Central air conditioners and furnaces every rely on networks of fabric, plastic or metal ductwork to distribute air throughout a house. You may use the current duct network to distribute air if your air system changes to a heat pump.
Sizing Your System
Size represents one of the primary considerations in choosing a heating pump. This could leave you with a system that’s too small or too big for your house while you may be tempted to simply buy a heat pump that’s the same size as the existing central air conditioner. As many as 40 percent of contractors admit to deliberately oversizing cooling systems, as stated by the U.S. Department of Energy. An oversize system may boost electricity and maintenance expenses, and may result in problems with relaxation and humidity control. Instead of replacing your system with one employ a builder to size your heating pump utilizing guidance made.
In climate zones, heating pumps represent a more efficient means of cooling the house. Heat pump systems can heat and cool a house for as little as one-fourth the price of operating a conventional heating and cooling system, as stated by the U.S. Department of Energy.
They operate when they need to rely upon a electric heater to maintain homes comfortable while heat pumps are efficient in climate zones. If you live in a region where temperatures regularly fall below freezing, then consider a heating pump as opposed to a unit.

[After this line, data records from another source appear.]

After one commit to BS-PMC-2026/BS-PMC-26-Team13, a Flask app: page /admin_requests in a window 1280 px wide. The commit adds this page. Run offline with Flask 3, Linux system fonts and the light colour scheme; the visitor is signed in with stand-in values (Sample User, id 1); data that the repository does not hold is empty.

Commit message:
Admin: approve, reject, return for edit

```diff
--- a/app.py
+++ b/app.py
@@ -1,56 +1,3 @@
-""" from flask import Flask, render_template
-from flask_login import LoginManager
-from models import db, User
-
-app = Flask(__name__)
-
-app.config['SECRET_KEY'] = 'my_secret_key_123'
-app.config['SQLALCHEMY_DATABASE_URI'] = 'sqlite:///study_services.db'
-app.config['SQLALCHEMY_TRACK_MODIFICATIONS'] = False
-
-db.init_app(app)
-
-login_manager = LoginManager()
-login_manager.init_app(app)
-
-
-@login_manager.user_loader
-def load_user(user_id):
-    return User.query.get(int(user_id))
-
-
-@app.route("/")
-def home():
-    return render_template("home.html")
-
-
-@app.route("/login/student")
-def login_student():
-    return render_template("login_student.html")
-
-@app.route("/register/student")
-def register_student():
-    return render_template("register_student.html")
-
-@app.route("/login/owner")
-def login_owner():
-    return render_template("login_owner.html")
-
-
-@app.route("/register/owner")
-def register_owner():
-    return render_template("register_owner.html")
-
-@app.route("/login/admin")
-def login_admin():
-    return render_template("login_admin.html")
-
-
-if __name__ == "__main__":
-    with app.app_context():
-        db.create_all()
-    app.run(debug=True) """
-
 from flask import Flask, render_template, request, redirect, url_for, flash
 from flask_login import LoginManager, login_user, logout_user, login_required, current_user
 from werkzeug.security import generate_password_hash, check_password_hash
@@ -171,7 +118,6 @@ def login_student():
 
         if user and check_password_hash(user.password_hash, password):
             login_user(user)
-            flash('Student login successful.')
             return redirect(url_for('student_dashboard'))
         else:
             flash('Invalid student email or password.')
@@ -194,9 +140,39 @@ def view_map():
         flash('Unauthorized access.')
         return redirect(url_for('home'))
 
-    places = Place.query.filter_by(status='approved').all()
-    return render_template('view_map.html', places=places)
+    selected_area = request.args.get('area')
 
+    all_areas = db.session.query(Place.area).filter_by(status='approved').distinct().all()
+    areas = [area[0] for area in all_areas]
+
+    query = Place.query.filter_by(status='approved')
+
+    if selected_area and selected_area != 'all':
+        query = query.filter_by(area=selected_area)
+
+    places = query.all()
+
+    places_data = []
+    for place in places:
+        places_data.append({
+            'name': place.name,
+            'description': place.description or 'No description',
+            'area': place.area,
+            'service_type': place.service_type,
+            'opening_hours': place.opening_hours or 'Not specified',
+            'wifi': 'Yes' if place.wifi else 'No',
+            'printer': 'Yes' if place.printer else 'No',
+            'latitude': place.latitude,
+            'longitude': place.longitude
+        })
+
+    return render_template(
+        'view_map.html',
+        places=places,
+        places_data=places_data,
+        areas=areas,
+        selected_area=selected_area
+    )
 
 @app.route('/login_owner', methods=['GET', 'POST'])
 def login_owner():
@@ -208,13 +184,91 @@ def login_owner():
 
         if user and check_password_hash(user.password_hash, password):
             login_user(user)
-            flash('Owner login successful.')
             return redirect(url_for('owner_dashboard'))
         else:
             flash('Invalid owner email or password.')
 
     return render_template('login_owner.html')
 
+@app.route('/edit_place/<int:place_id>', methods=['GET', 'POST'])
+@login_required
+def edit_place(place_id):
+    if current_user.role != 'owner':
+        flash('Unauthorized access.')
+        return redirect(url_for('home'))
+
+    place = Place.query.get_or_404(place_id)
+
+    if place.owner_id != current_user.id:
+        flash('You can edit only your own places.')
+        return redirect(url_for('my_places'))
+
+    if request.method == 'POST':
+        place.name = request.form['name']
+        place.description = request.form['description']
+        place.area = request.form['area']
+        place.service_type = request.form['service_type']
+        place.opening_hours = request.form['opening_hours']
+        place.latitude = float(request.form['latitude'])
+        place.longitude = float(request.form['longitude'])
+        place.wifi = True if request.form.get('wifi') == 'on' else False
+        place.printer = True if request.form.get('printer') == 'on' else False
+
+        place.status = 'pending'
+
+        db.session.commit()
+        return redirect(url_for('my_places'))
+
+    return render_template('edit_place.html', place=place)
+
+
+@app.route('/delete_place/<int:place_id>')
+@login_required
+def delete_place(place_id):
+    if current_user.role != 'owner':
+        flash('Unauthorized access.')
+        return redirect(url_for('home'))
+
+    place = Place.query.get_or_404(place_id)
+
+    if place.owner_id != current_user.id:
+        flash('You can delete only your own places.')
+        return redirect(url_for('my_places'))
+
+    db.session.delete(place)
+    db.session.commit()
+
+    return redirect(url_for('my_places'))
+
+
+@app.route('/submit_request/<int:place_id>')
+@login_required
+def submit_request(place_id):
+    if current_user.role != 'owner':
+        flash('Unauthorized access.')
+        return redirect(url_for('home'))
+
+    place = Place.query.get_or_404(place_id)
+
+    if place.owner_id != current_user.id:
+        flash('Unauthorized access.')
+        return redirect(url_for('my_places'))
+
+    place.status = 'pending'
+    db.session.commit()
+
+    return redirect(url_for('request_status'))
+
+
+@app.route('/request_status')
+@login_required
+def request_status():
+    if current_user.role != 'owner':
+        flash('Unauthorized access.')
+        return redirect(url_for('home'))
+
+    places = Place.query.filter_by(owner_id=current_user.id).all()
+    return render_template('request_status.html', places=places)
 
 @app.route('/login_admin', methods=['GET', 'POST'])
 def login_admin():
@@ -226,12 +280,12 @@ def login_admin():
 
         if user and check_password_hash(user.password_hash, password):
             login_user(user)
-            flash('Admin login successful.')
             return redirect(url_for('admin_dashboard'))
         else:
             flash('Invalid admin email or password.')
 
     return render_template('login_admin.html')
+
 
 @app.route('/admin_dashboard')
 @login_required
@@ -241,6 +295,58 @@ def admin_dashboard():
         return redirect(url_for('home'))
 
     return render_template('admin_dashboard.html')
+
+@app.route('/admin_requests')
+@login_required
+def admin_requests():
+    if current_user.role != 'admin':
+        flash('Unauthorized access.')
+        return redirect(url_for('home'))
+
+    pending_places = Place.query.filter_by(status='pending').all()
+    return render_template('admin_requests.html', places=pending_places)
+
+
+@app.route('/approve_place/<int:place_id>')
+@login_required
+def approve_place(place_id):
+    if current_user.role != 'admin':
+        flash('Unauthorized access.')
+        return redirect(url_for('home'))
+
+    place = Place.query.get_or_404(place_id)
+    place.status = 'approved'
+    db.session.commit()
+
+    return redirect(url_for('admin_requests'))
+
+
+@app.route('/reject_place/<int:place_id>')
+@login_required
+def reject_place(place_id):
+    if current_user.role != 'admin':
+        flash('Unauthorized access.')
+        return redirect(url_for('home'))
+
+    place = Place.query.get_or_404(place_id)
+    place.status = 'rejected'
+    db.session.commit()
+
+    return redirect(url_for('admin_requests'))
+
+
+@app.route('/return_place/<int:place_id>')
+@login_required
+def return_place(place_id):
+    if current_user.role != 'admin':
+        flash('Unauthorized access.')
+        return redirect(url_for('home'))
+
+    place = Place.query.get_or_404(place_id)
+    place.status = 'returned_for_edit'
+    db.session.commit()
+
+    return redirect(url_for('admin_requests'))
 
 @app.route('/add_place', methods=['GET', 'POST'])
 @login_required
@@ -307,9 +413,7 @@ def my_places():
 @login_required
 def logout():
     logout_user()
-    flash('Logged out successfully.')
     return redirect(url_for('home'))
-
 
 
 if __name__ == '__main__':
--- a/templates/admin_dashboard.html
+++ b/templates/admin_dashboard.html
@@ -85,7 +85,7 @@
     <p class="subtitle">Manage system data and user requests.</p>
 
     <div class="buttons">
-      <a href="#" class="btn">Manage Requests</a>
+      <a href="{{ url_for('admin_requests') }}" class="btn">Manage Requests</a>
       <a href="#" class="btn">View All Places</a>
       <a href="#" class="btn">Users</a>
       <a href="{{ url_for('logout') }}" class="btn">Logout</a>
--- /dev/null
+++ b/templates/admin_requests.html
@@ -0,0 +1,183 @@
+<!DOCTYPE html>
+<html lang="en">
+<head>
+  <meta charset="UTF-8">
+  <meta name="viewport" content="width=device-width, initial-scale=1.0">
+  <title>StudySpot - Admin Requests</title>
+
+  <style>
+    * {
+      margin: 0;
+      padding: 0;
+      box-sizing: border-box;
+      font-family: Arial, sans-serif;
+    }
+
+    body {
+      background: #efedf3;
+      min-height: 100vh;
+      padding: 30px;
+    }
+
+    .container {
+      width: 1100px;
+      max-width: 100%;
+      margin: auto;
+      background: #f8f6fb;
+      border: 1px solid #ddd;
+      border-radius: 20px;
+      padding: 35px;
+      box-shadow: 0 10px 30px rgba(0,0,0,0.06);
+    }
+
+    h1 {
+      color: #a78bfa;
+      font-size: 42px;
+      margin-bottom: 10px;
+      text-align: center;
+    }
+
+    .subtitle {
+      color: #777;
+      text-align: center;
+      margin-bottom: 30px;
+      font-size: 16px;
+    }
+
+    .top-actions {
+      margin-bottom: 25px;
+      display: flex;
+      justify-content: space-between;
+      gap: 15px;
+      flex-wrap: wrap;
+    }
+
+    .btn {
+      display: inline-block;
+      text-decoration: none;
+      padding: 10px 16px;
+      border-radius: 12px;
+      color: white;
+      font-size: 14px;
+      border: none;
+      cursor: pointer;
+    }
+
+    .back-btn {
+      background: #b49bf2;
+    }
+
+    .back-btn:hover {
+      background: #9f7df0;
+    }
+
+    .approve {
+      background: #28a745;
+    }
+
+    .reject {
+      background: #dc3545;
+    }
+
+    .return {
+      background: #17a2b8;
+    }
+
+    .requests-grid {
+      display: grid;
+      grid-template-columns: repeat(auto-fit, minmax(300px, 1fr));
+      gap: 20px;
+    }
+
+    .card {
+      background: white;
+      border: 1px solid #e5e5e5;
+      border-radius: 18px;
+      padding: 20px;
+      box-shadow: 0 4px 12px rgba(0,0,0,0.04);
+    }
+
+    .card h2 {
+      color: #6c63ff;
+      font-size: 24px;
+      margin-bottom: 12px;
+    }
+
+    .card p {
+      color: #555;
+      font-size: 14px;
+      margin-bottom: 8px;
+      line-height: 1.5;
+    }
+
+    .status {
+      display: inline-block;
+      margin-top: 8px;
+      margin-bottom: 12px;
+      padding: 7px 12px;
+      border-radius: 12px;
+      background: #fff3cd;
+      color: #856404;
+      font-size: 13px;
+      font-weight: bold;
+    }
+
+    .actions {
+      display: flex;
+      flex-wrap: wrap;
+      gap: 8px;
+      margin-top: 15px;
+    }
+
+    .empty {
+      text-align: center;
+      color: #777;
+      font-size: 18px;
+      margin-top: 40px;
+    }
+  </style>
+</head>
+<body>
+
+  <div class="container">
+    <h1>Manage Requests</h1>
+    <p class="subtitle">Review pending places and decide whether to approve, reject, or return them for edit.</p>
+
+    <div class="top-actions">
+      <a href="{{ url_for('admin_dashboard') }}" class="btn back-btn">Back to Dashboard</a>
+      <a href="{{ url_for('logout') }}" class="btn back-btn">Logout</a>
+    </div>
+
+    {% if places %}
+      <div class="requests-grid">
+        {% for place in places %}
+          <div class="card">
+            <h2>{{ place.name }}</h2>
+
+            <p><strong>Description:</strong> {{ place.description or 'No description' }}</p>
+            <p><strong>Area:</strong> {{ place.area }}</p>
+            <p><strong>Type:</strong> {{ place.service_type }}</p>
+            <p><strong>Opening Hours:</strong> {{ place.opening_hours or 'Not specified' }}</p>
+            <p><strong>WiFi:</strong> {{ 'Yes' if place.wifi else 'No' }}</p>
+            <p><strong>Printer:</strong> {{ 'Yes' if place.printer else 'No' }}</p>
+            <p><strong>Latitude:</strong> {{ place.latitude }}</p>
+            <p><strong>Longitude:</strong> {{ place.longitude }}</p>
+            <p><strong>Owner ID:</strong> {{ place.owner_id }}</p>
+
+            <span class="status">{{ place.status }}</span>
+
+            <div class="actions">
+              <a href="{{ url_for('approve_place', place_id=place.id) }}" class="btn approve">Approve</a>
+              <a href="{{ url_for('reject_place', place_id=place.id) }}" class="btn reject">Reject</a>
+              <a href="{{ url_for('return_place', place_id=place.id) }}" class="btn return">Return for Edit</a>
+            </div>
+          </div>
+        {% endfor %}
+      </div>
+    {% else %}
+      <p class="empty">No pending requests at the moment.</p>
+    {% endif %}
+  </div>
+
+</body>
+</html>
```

If temperatures plummet these systems operate to help heat homes economically and more efficiently.